Slowly, inexorably, smallpox was beaten back as a result of vaccination and the effects of herd immunity. New cases and mortality decreased throughout the 1800s and into this century. As a result of systematic vaccination smallpox vanished from England by 1940, from the United States by 1950, from China by 1965. By the mid-1960s the World Health Organization, announced an ambitious plan to fulfill Jefferson's promise to Jenner that "future generations will know by history only that loathsome smallpox has existed."

In theory smallpox eradication was practical. The symptoms of smallpox were obvious and needed no confirmatory laboratory tests. Furthermore, anyone contracting smallpox developed the disease. There simply was no carrier state, and there were no asymptomatic infections. Transmission was from person to person so there were no vectors or intermediate hosts to contend with. Man was the only known reservoir, hence the virus had no animal reservoir to retreat to. Patients were only infectious in the four days prior to onset, allowing for rapid tracking. Long term, if not lifetime, immunity followed vaccination or natural infection. The virus could not survive outside the human body. And finally, alone among the anti-viral vaccines, smallpox did not use the actual variola virus or any of its components -- there was not the slightest chance of a vaccine related case.


The first problem confronting Henderson and the eradicators was the vaccine itself. A great deal of progress had been made since Jenner's first experiment. Arm to arm vaccination was no longer the approved method. The vaccine in use at the start of the campaign was fairly stable. Though ideally it should be refrigerated, it could survive for one month if kept cool. Since it could be freeze-dried, transport was no problem. Once shaken in diluent of sterile water or saline, it was ready.

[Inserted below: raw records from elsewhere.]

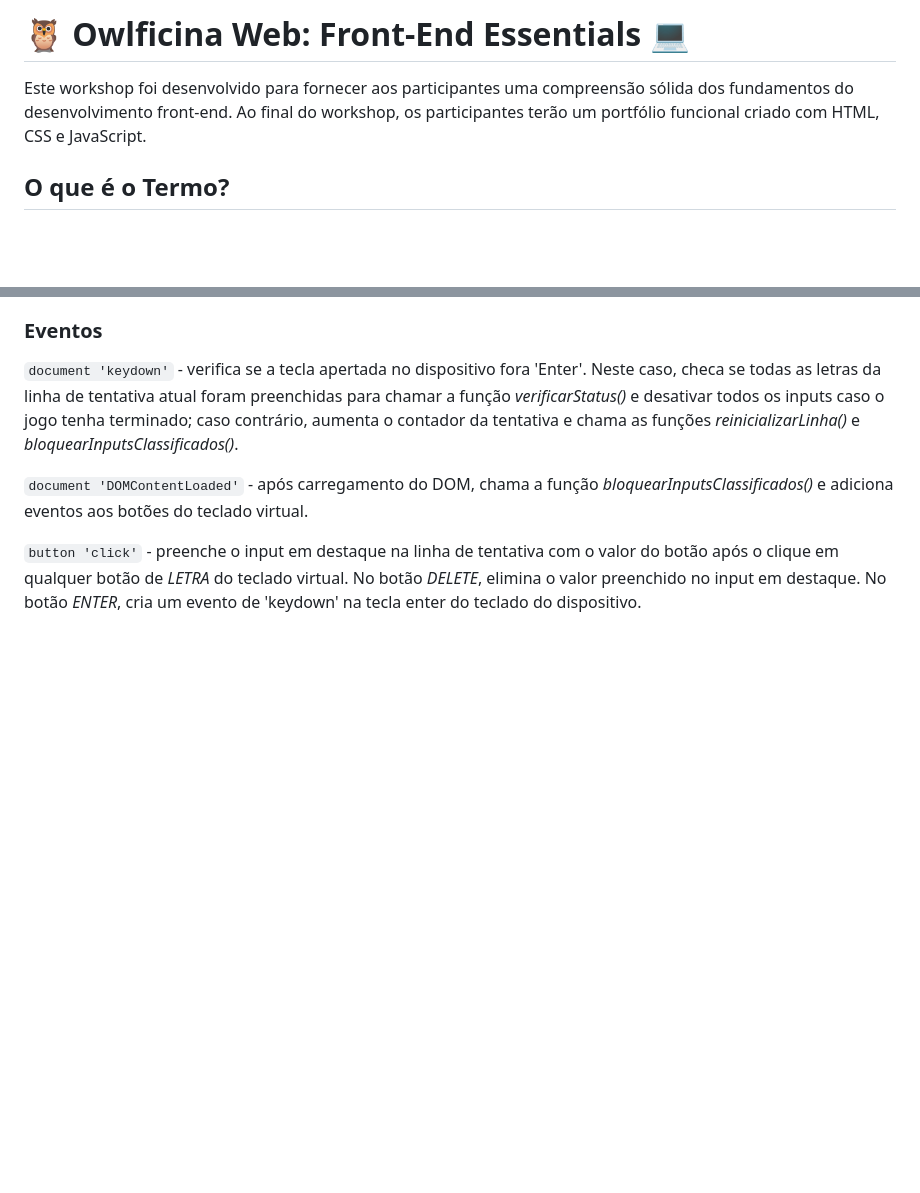
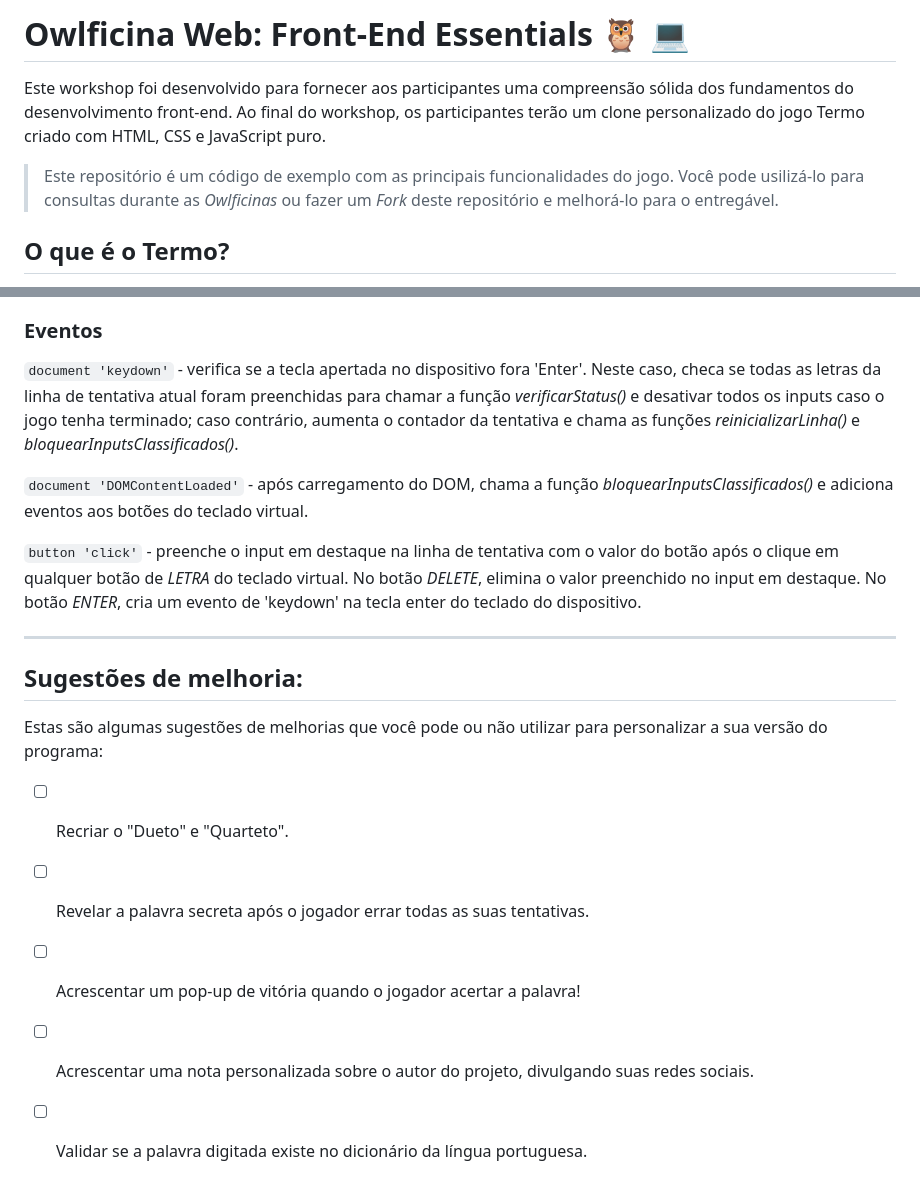
Before and after one commit to petsi-each/termo_owlficina, a Markdown page: README.md, 2 parts joined by grey strips. Rendered like a GitHub page; blank space fills up the shorter version.

Commit message:
update: documentação, sugestões de melhoria

````diff
--- a/README.md
+++ b/README.md
@@ -1,6 +1,8 @@
-# 🦉 Owlficina Web: Front-End Essentials 💻
+# Owlficina Web: Front-End Essentials 🦉 💻
 
-Este workshop foi desenvolvido para fornecer aos participantes uma compreensão sólida dos fundamentos do desenvolvimento front-end. Ao final do workshop, os participantes terão um portfólio funcional criado com HTML, CSS e JavaScript.
+Este workshop foi desenvolvido para fornecer aos participantes uma compreensão sólida dos fundamentos do desenvolvimento front-end. Ao final do workshop, os participantes terão um clone personalizado do jogo Termo criado com HTML, CSS e JavaScript puro.
+
+>  Este repositório é um código de exemplo com as principais funcionalidades do jogo. Você pode usilizá-lo para consultas durante as *Owlficinas* ou fazer um *Fork* deste repositório e melhorá-lo para o entregável.
 
 ## O que é o Termo?
 Baseado no jogo de navegador [Wordle](https://www.nytimes.com/games/wordle/index.html") criando pelo engenheiro de software Josh Wardle, o
@@ -49,3 +51,19 @@ Mapa conceitual de *estruturas* no [HTML](./index.html).
 ``` document 'DOMContentLoaded' ``` - após carregamento do DOM, chama a função *bloquearInputsClassificados()* e adiciona eventos aos botões do teclado virtual.
 
 ``` button 'click' ``` - preenche o input em destaque na linha de tentativa com o valor do botão após o clique em qualquer botão de *LETRA* do teclado virtual. No botão *DELETE*, elimina o valor preenchido no input em destaque. No botão *ENTER*, cria um evento de 'keydown' na tecla enter do teclado do dispositivo.
+
+---
+
+## Sugestões de melhoria:
+
+Estas são algumas sugestões de melhorias que você pode ou não utilizar para personalizar a sua versão do programa:
+
+- [ ] Recriar o "Dueto" e "Quarteto".
+
+- [ ] Revelar a palavra secreta após o jogador errar todas as suas tentativas.
+
+- [ ] Acrescentar um pop-up de vitória quando o jogador acertar a palavra!
+
+- [ ] Acrescentar uma nota personalizada sobre o autor do projeto, divulgando suas redes sociais.
+
+- [ ] Validar se a palavra digitada existe no dicionário da língua portuguesa.
````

The problem lay in its manufacture. There was no standardization among the various sources with regard to potency, stability and purity. Some samples of vaccine revealed no virus whatsoever. Under Henderson's prodding, cajoling and outright demanding, all the participants in the program agreed to submit samples of their vaccine to either a laboratory in the Netherlands or one in England for quality control.

The device to deliver it was equally effective -- the traditional scratching fork was displaced by a rapid-fire jet- gun, which in turn gave way to the bifurcated needle that delivered just one drop and needed neither repair nor maintenance.


When local and regional smallpox eradication programs had begun in 1959, the strategy had called for mass vaccination campaigns designed to reach 80% of the population. This proved unsatisfactory and in 1964 WHO called for 100% coverage (Henderson, 1980). The one bit of good news was that the eradication effort was proving that immunity provided by high quality vaccine was surprising durable, and that boosters, originally thought essential, were unnecessary. However even with this discovery, 100% vaccination seemed unachievable. There simply was neither enough vaccine nor enough field workers to blanket the planet.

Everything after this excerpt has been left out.